“While The Wandering Earth is more of an outward exploration of humans taking off alongside Earth, I wanted to dig the story of The Wandering Earth II in the inner direction,” noted Guo Fan, director of both films. The inward development of The Wandering Earth II results in richer images of characters and more delicate feelings of humans. It maintains the storyline of major character Liu Peiqiang (played by Wu Jing) in the first film, who leaves the opportunity to survive to his son Liu Qi and his father-in-law Han Zi’ang in the face of the disaster, a subtle and delicate tale of a Chinese astronaut selflessly sacrificing himself for the greater good. The Wandering Earth II also added two storylines represented by Chinese scientist Tu Hengyu (played by Andy Lau) and the Chinese representative to the United Earth Government (UEG) Zhou Zhezhi (played by Li Xuejian). The former introduces the concept of “digital life,” exploring the ethical relationship among people, digital people, and artificial intelligence, which increases the depth and futuristic sense of the film. The latter reflects the Chinese courage to take on responsibility in the face of crisis.
Famous Chinese musician Liu Huan composed theme songs for both Wandering Earth films.
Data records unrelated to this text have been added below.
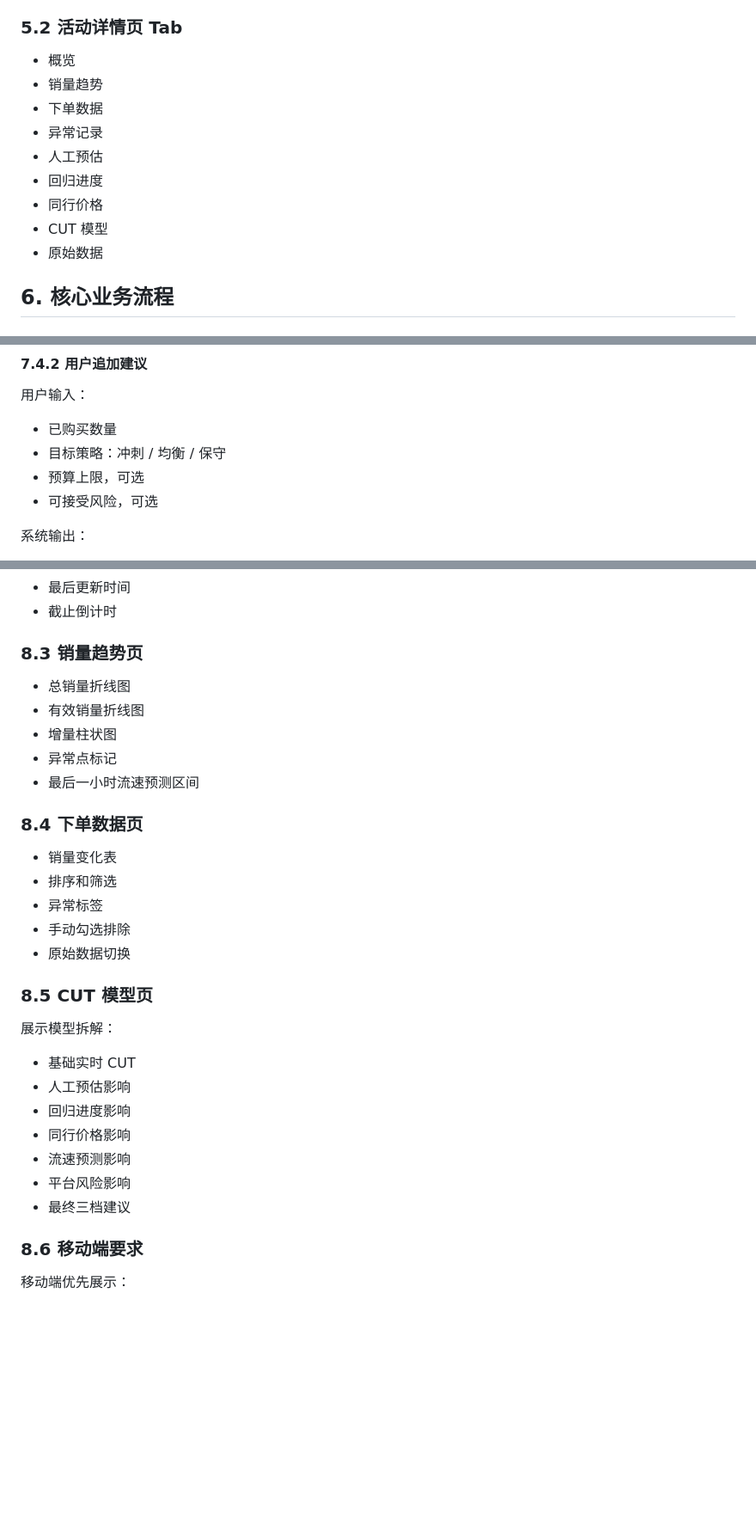
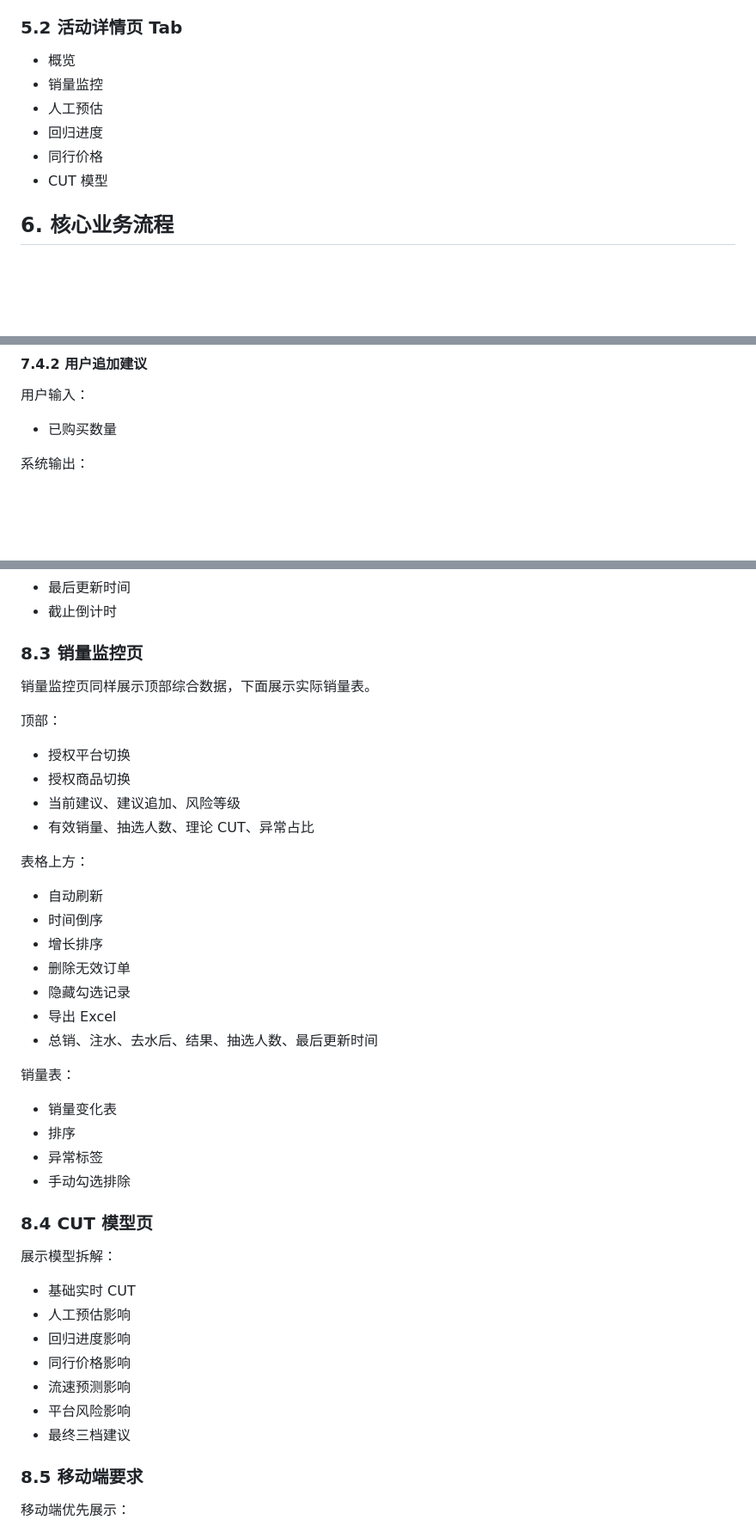
Before and after one commit to Dorrisdbd/cut-estimator, a Markdown page: PRD.md, 3 parts joined by grey strips. Shown at 86% size. GitHub-like rendering; blank space fills up the shorter version.

```diff
--- a/PRD.md
+++ b/PRD.md
@@ -105,14 +154,11 @@
 ### 5.2 活动详情页 Tab
 
 - 概览
-- 销量趋势
-- 下单数据
-- 异常记录
+- 销量监控
 - 人工预估
 - 回归进度
 - 同行价格
 - CUT 模型
-- 原始数据
 
 ## 6. 核心业务流程
 
@@ -291,9 +345,6 @@
 用户输入：
 
 - 已购买数量
-- 目标策略：冲刺 / 均衡 / 保守
-- 预算上限，可选
-- 可接受风险，可选
 
 系统输出：
 
@@ -494,23 +546,35 @@
 - 最后更新时间
 - 截止倒计时
 
-### 8.3 销量趋势页
+### 8.3 销量监控页
 
-- 总销量折线图
-- 有效销量折线图
-- 增量柱状图
-- 异常点标记
-- 最后一小时流速预测区间
+销量监控页同样展示顶部综合数据，下面展示实际销量表。
 
-### 8.4 下单数据页
+顶部：
+
+- 授权平台切换
+- 授权商品切换
+- 当前建议、建议追加、风险等级
+- 有效销量、抽选人数、理论 CUT、异常占比
+
+表格上方：
+
+- 自动刷新
+- 时间倒序
+- 增长排序
+- 删除无效订单
+- 隐藏勾选记录
+- 导出 Excel
+- 总销、注水、去水后、结果、抽选人数、最后更新时间
+
+销量表：
 
 - 销量变化表
-- 排序和筛选
+- 排序
 - 异常标签
 - 手动勾选排除
-- 原始数据切换
 
-### 8.5 CUT 模型页
+### 8.4 CUT 模型页
 
 展示模型拆解：
 
@@ -522,7 +586,7 @@
 - 平台风险影响
 - 最终三档建议
 
-### 8.6 移动端要求
+### 8.5 移动端要求
 
 移动端优先展示：
 
```
Also changed, not shown: other parts of PRD.md (+73 -15 lines), docs/screenshots/dashboard-desktop.png (added), docs/screenshots/dashboard-mobile.png (added), docs/screenshots/sales-monitor-desktop.png (added).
While the song “Take the Earth to Wander” from four years ago expressed the deep Chinese love for Earth, the more recent “I’m Here” celebrated the deepest family bond of human beings. “I am here, I have always been there, and I am guarding that moment you are in front of me...” Through the adaptation of the last sentence of Liu Cixin’s original work, the musician blended China’s traditional idea of integration of family and motherland with the Chinese people’s values and thirst for family affection since the outbreak of the COVID-19 epidemic, which ended up one of the most touching moments in the film.
Documentary of the Future
After watching The Wandering Earth, Liu Cixin told Guo Fan that the ideal appearance of science fiction in his mind should be like a documentary of future history to make it more meaningful. “When shooting the second film, we tried to produce a ‘documentary of the future,’ which was an important goal this time,” Guo Fan said.
To make the details of the film as authentic and rich as a documentary, Guo invited more than 20 scientists from institutions including the Chinese Academy of Sciences to serve as advisors for film production. Many cutting-edge technologies depicted in The Wandering Earth II are based on real developments. And the more imaginative scenes were carefully arranged one by one. Viewers were shocked by a space elevator stretching hundreds of kilometers from Earth to space and a giant space station falling from the sky with a massive ocean splash.
Moreover, the film introduced fundamental changes in art settings and props production. The impressive planetary propellers in the previous film were optimized in all aspects with amazing details and a more magnificent appearance. The improved spacesuit designed and produced by the prop team appeared more realistic. Combined, such details create a vivid and credible world for a sci-fi narrative.
Guo Fan suggested that realization of imagination in the film is closely related to the country’s real economy and industry. He noted that many of the transformable engineering machines used by the UEG in The Wandering Earth II was made by Xuzhou Construction Machinery Group, a leading Chinese producer of construction machinery. “In addition to heavy machinery, we also excel at producing delicate and precise electronic devices,” said Guo.
As a sci-fi fan as well as a film director, Guo Fan knows how unique sci-fi films are and believes they can only be as strong as the country supporting them. “China’s technological advancements and growing national strength have given us more confidence to shoot sci-fi films,” he said. “The best days of Chinese sci-fi films are likely right around the corner.”